● About this task
Give the number of lines below that contain the string "ipynb", and no other text.

● The input
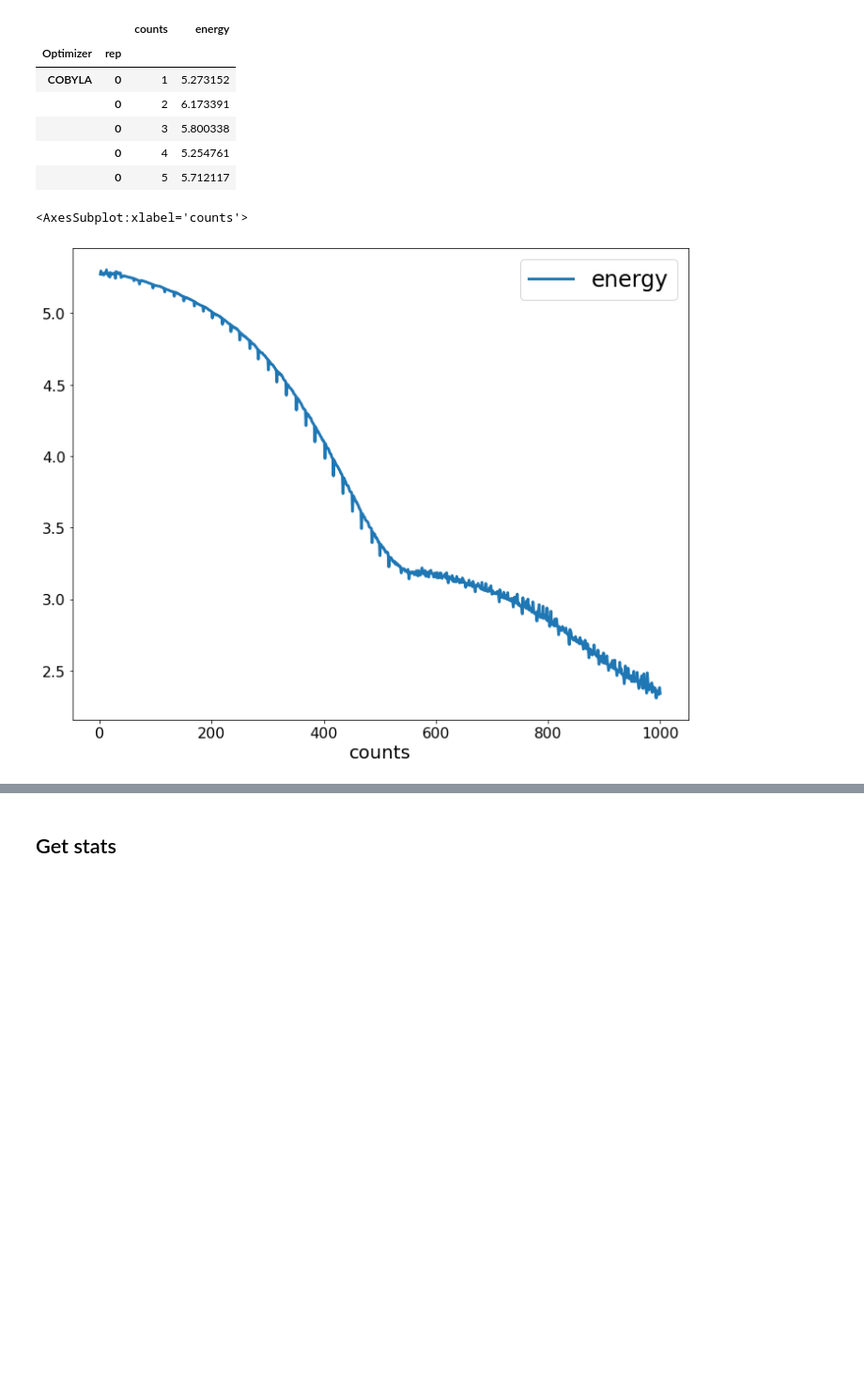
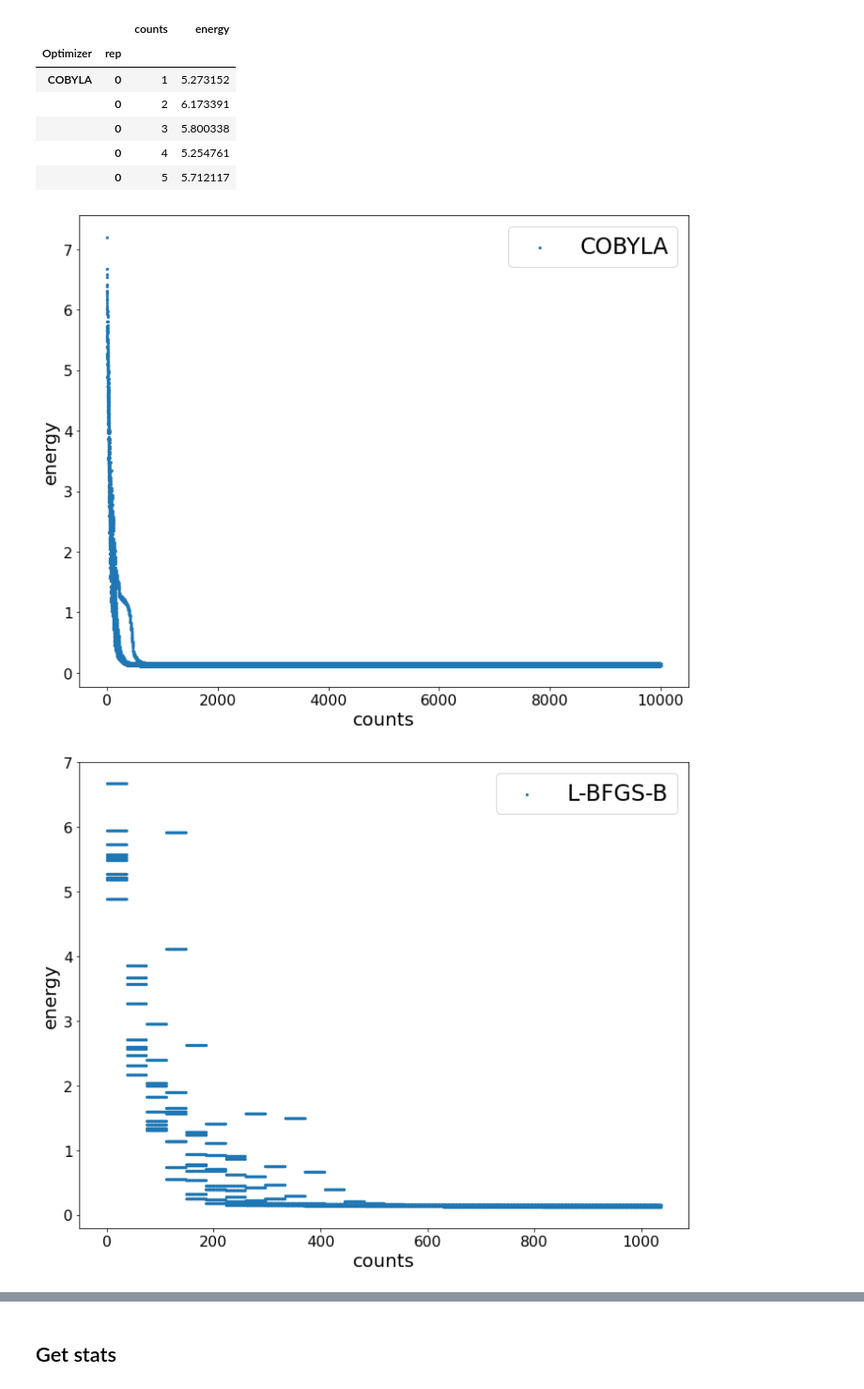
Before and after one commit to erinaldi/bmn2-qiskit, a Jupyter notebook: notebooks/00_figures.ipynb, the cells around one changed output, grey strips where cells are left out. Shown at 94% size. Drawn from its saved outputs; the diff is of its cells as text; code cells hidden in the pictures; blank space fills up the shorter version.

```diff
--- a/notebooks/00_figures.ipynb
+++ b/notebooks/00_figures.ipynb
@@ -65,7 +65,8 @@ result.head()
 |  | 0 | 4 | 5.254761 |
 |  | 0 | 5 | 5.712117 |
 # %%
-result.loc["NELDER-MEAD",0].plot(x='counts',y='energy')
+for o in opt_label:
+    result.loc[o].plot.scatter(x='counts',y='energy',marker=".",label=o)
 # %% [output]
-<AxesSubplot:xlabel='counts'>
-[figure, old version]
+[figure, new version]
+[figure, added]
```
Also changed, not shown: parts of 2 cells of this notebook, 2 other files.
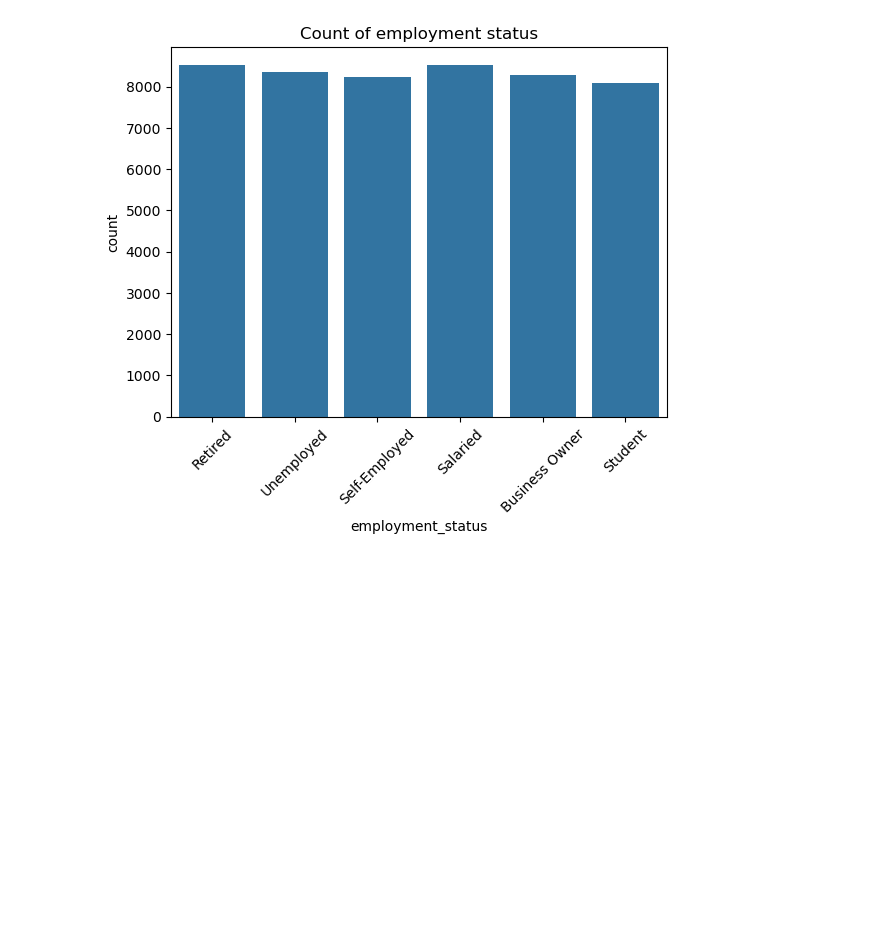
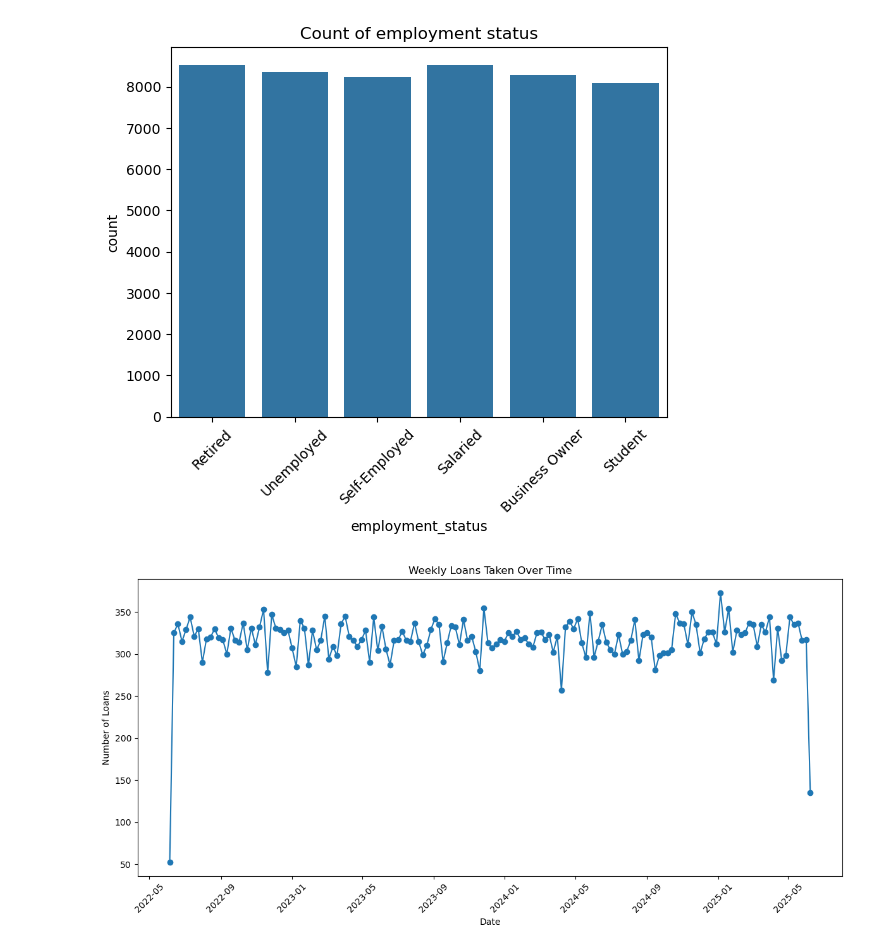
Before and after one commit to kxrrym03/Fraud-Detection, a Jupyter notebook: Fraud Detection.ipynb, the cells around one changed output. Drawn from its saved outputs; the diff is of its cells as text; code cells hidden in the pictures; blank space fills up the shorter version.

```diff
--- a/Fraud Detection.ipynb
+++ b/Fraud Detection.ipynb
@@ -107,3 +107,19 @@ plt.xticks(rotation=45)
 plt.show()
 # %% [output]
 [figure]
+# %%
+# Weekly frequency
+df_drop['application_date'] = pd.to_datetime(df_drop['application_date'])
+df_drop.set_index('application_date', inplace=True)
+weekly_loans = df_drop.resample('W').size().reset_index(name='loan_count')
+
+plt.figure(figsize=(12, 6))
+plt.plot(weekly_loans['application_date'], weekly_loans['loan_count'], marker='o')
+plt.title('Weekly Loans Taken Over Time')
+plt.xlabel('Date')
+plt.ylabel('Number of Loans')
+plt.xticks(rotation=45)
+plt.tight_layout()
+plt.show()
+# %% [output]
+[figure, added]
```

● Exercise response
6